Monday, March 28, 2011
The great escape… sort of
Morgan and I worked beneath a bright white sun in the fading days of autumn. The burnt yellow smell of fallen leaves filled the crisp air. Overhead, silhouettes of naked branches reached for each other like fingers against a field of deep blue. Amidst the constant rustle of leaves we piled wood and cleaned up tools in preparation for the first snowfall.
We were jolted from our task by a loud, matter-of-fact meow nearby.
“Is that one of our cats?” asked Morgan.
“No. It can’t be,” I said, and scanned the woods with a sinking feeling. I did not want another cat, but what could we do if we found one? My eyes strained to pick out a cat-shape in the jumble of underbrush and fallen leaves; it was like one of those hidden picture games. When the second meow came it was muffled as though a long way off. “It’s moving fast,” said Morgan. I was flooded with relief as we returned to our work. It must know where it’s going, I thought.
Although we have two cats, the sound of a meow coming from outside amongst the trees is quite foreign to us. Chestnut and Cleo are indoor cats. We decided they would be when, as kittens, they tested positive for FIV. With their compromised immune systems I didn’t want to take any chances. Of course they still managed to get out anyway from time to time, making kamikaze charges for the door when we opened it for the dogs.
In the face of their determination we may have relented on our decision if they hadn’t proved to be such efficient bird killers. After finding dead songbirds around our house courtesy of the cats, we became more diligent about keeping them inside.
It didn’t take long on that perfect fall day to almost forget about the mystery cat passing through our woods. We were once again quite involved in our cleanup almost 20 minutes later when the meow came again sounding as close as it did the first time.
“What the…?” Morgan said, straightening from gathering leaves.
It sounded as though it were standing right beside us, and this time it didn’t fade or stop but became more insistent. Morgan and I stood silently turning our heads one way then the other trying to pinpoint where this distress call was coming from.
Through the trees, about 25 feet away, I could see the back wall of our sauna, a small building painted autumn orange. As I cast my eyes in that direction I caught a glimpse of white. And then Cleo’s face came in to focus, wild-eyed and desperate, framed by the square vent just a foot below the roofline.
“It’s Cleo!” I said, pointing and starting to laugh. “How did she get there?”
The vent, just big enough for her face, pinned her ears flat to her head as she tried to push herself through. Bright green eyes, wide with panic, stared at me above her mouth flashing pink accusingly as she squawked again and again, “Can’t you see me here? Help me! I’m stuck!”
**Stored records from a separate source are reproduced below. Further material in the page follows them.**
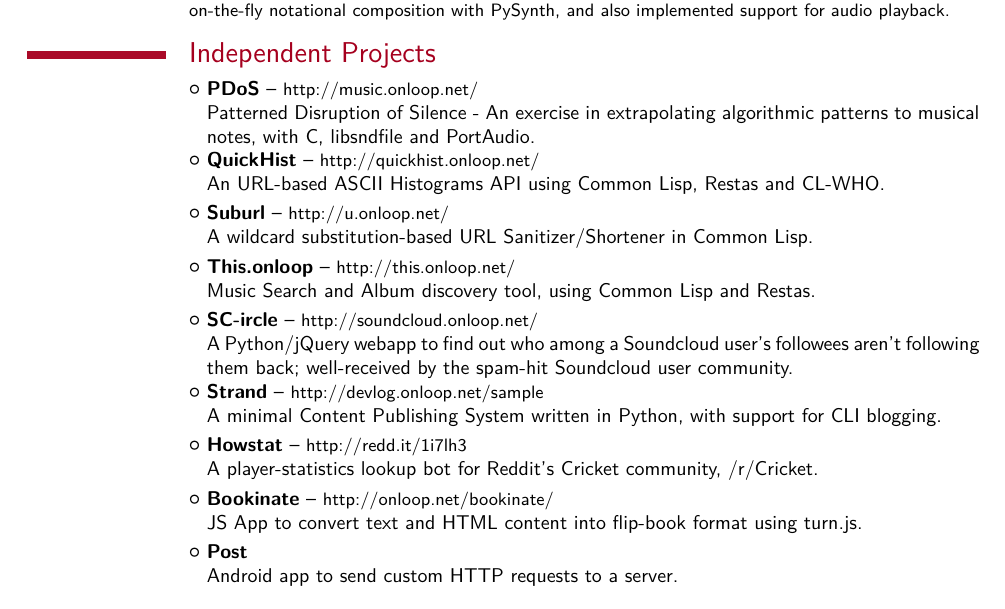
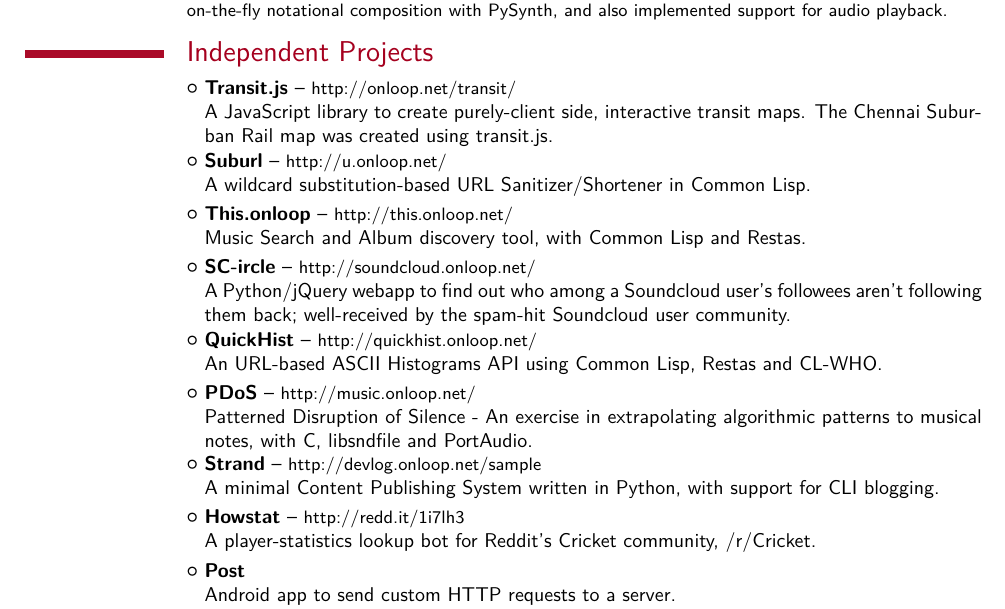
Before and after one commit to pranavrc/texfiles, a LaTeX CV (Pranav_Ravichandran.tex): part of the page, cut so that both start at the same text. Compiled offline with pdfLaTeX.

Commit message:
transit update

```diff
--- a/Pranav_Ravichandran.tex
+++ b/Pranav_Ravichandran.tex
@@ -13,7 +13,7 @@
 \moderncvtheme[darkred]{classic}
 
 \usepackage[utf8]{inputenc} % character encoding
-\usepackage[scale=0.8]{geometry} % adjust the page margins
+\usepackage[scale=0.804]{geometry} % adjust the page margins
 
 \AtBeginDocument{\setlength{\maketitlenamewidth}{10cm}}
 \AtBeginDocument{\recomputelengths} % required when changes are made to page layout lengths
@@ -69,12 +69,8 @@
 \section{{\href{http://github.com/pranavrc/}{Independent Projects}}}
 
 \cvlistitem
-{\textbf{PDoS} -- {{\href{http://music.onloop.net/}{\small http://music.onloop.net/}}}
-  \\Patterned Disruption of Silence - An exercise in extrapolating algorithmic patterns to musical notes, with C, libsndfile and PortAudio.}
-
-\cvlistitem
-{\textbf{QuickHist} -- {{\href{http://quickhist.onloop.net/}{\small http://quickhist.onloop.net/}}}
-  \\An URL-based ASCII Histograms API using Common Lisp, Restas and CL-WHO.}
+{\textbf{Transit.js} -- {{\href{http://onloop.net/transit}{\small http://onloop.net/transit/}}}
+  \\A JavaScript library to create purely-client side, interactive transit maps. The {{\href{http://onloop.net/chennairail}{Chennai Suburban Rail map}}} was created using transit.js.}
 
 \cvlistitem
 {\textbf{Suburl} -- {{\href{http://u.onloop.net/}{\small
@@ -83,11 +79,19 @@
 
 \cvlistitem
 {\textbf{This.onloop} -- {{\href{http://this.onloop.net/}{\small http://this.onloop.net/}}}
-  \\Music Search and Album discovery tool, using Common Lisp and Restas.}
+  \\Music Search and Album discovery tool, with Common Lisp and Restas.}
 
 \cvlistitem
 {\textbf{SC-ircle} -- {{\href{http://soundcloud.onloop.net/}{\small http://soundcloud.onloop.net/}}}
   \\A Python/jQuery webapp to find out who among a Soundcloud user's followees aren't following them back; well-received by the spam-hit Soundcloud user community.}
+
+\cvlistitem
+{\textbf{QuickHist} -- {{\href{http://quickhist.onloop.net/}{\small http://quickhist.onloop.net/}}}
+  \\An URL-based ASCII Histograms API using Common Lisp, Restas and CL-WHO.}
+
+\cvlistitem
+{\textbf{PDoS} -- {{\href{http://music.onloop.net/}{\small http://music.onloop.net/}}}
+  \\Patterned Disruption of Silence - An exercise in extrapolating algorithmic patterns to musical notes, with C, libsndfile and PortAudio.}
 
 \cvlistitem
 {\textbf{Strand} -- {{\href{http://devlog.onloop.net/sample}{\small http://devlog.onloop.net/sample}}}
@@ -96,10 +100,6 @@
 \cvlistitem
 {\textbf{Howstat} -- {{\href{http://redd.it/1i7lh3}{\small http://redd.it/1i7lh3}}}
   \\A player-statistics lookup bot for Reddit's Cricket community, /r/Cricket.}
-
-\cvlistitem
-{\textbf{Bookinate} -- {{\href{http://onloop.net/bookinate}{\small http://onloop.net/bookinate/}}}
-  \\JS App to convert text and HTML content into flip-book format using turn.js.}
 
 \cvlistitem
 {\textbf{Post}
```
Also changed, not shown: Pranav_Ravichandran.pdf, 1 other file.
I clambered through the underbrush towards the sauna shaking my head and laughing as I imagined her frenzied attempts to find a way out on her own. Cleo revels in her independence and spends her time trying to convince us she doesn’t need anyone, except maybe Bear, but she and Bear could get along quite fine on their own thank you very much (as Bear backs away slowly). I could imagine her indignation at actually having to ask for help.
She tried to dash past me as I opened the door, but I expected it and clamped my hand on the back of her neck, then scooped her up into my arms. I could feel the embarrassment coming off her in waves as I carried her unceremoniously back to the house.